WHAT YOU WILL DO
Tally the lines below that contain the word "HomePage", and give only that number.

EXERCISE DATA

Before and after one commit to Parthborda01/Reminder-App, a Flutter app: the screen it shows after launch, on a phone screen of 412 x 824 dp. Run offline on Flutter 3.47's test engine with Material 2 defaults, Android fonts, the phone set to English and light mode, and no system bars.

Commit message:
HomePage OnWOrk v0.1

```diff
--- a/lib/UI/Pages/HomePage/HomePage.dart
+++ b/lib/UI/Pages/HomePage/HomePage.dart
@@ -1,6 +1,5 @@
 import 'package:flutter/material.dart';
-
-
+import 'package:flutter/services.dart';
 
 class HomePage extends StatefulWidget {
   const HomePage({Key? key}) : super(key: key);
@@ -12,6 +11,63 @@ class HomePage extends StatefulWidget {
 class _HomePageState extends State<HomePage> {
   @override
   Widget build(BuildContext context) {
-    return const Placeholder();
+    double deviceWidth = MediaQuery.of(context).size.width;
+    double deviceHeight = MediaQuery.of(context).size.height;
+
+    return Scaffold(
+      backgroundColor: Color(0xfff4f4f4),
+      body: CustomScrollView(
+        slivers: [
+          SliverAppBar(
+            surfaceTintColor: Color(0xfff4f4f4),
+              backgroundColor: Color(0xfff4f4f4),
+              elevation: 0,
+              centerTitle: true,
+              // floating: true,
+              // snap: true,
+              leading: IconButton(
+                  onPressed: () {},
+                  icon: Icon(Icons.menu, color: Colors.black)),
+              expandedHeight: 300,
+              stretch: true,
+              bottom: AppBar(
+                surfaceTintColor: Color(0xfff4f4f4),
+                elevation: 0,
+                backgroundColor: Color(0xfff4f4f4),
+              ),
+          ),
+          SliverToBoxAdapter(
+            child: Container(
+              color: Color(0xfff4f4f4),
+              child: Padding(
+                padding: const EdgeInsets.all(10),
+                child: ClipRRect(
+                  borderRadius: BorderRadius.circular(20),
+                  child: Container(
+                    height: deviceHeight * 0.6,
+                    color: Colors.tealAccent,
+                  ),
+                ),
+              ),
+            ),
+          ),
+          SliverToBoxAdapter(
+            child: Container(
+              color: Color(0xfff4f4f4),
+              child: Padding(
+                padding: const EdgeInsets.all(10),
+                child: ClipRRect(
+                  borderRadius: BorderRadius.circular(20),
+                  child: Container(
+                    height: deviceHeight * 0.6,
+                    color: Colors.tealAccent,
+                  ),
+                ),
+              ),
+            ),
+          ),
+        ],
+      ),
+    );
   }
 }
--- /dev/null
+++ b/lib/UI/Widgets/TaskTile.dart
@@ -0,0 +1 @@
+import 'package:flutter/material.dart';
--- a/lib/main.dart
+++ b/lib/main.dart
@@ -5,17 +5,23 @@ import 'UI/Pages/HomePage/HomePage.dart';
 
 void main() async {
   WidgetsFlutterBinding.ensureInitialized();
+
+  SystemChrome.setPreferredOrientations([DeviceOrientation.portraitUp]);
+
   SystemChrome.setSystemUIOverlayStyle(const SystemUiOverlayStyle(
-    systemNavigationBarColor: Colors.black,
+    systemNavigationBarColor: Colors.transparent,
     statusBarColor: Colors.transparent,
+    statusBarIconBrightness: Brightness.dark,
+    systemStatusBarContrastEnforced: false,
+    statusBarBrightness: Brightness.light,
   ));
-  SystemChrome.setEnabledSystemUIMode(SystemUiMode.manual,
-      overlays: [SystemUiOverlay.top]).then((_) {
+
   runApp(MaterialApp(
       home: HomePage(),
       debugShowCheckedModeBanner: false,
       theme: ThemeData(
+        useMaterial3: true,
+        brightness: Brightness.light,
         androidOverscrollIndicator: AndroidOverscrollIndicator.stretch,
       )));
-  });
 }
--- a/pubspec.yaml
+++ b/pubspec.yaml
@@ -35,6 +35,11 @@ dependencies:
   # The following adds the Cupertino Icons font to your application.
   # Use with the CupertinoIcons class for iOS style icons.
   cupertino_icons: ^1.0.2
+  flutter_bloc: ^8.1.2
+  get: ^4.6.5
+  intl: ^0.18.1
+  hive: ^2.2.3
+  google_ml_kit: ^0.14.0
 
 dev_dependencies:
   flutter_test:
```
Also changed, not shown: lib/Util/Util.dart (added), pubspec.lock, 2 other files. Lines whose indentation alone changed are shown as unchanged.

SOLVED EXERCISE
9